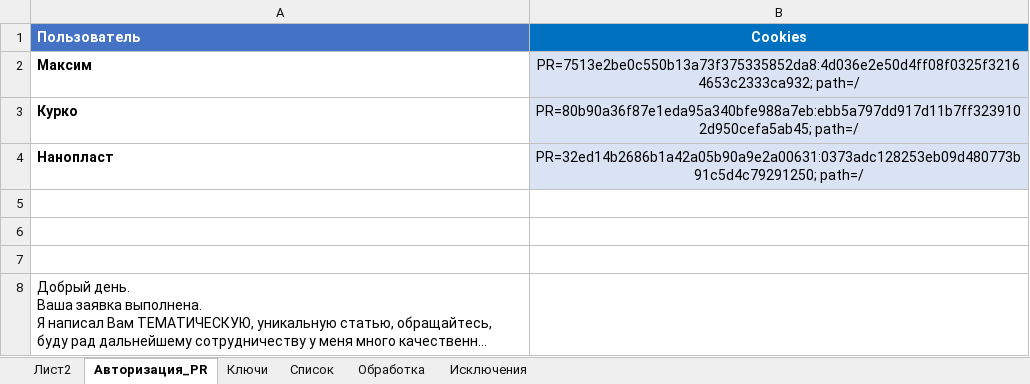
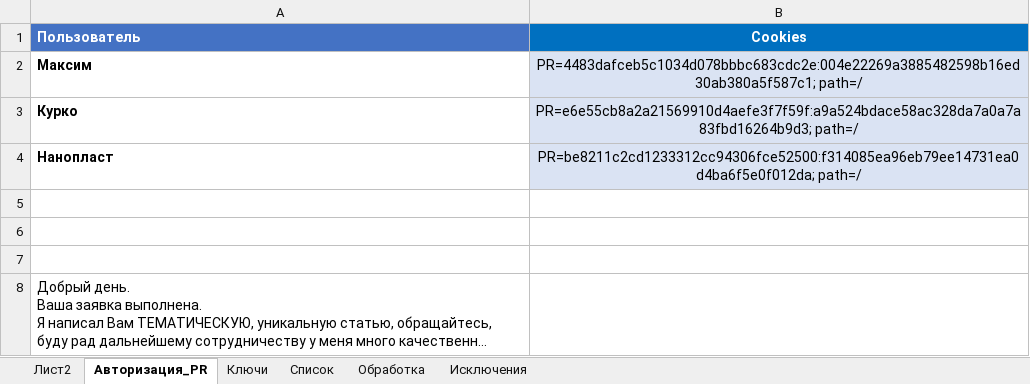
Before and after one commit to Goodron1981/MyMacros-master, an Excel workbook: Test.xlsm, sheet Авторизация_PR, drawn as a sheet; long unchanged cells end in …; values as stored, in another font and other column widths than the file's, no borders; charts and pictures not drawn; the diff names each change by its address in the sheet, - before the commit and + after, or states it on an @@ line.

```diff
--- a/Test.xlsm (sheet Авторизация_PR)
+++ b/Test.xlsm (sheet Авторизация_PR)
-B2 (Cookies): PR=7513e2be0c550b13a73f375335852da8:4d036e2e50d4ff08f0325f32164653c2333ca932; path=/
+B2 (Cookies): PR=4483dafceb5c1034d078bbbc683cdc2e:004e22269a3885482598b16ed30ab380a5f587c1; path=/
-B3 (Cookies): PR=80b90a36f87e1eda95a340bfe988a7eb:ebb5a797dd917d11b7ff3239102d950cefa5ab45; path=/
+B3 (Cookies): PR=e6e55cb8a2a21569910d4aefe3f7f59f:a9a524bdace58ac328da7a0a7a83fbd16264b9d3; path=/
-B4 (Cookies): PR=32ed14b2686b1a42a05b90a9e2a00631:0373adc128253eb09d480773b91c5d4c79291250; path=/
+B4 (Cookies): PR=be8211c2cd1233312cc94306fce52500:f314085ea96eb79ee14731ea0d4ba6f5e0f012da; path=/
```
Also changed, not shown: sheet Обработка, sheet Список, sheet Лист2, sheet Ключи, charts or pictures, 3 other files.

==============================

Description of the task
Retype all of the entries exactly as written, leaving out any images.

Response to the exercise
Before and after one commit to Goodron1981/MyMacros-master, an Excel workbook: Test.xlsm, sheet Авторизация_PR, drawn as a sheet; long unchanged cells end in …; values as stored, in another font and other column widths than the file's, no borders; charts and pictures not drawn; the diff names each change by its address in the sheet, - before the commit and + after, or states it on an @@ line.

```diff
--- a/Test.xlsm (sheet Авторизация_PR)
+++ b/Test.xlsm (sheet Авторизация_PR)
-B2 (Cookies): PR=7513e2be0c550b13a73f375335852da8:4d036e2e50d4ff08f0325f32164653c2333ca932; path=/
+B2 (Cookies): PR=4483dafceb5c1034d078bbbc683cdc2e:004e22269a3885482598b16ed30ab380a5f587c1; path=/
-B3 (Cookies): PR=80b90a36f87e1eda95a340bfe988a7eb:ebb5a797dd917d11b7ff3239102d950cefa5ab45; path=/
+B3 (Cookies): PR=e6e55cb8a2a21569910d4aefe3f7f59f:a9a524bdace58ac328da7a0a7a83fbd16264b9d3; path=/
-B4 (Cookies): PR=32ed14b2686b1a42a05b90a9e2a00631:0373adc128253eb09d480773b91c5d4c79291250; path=/
+B4 (Cookies): PR=be8211c2cd1233312cc94306fce52500:f314085ea96eb79ee14731ea0d4ba6f5e0f012da; path=/
```
Also changed, not shown: sheet Обработка, sheet Список, sheet Лист2, sheet Ключи, charts or pictures, 3 other files.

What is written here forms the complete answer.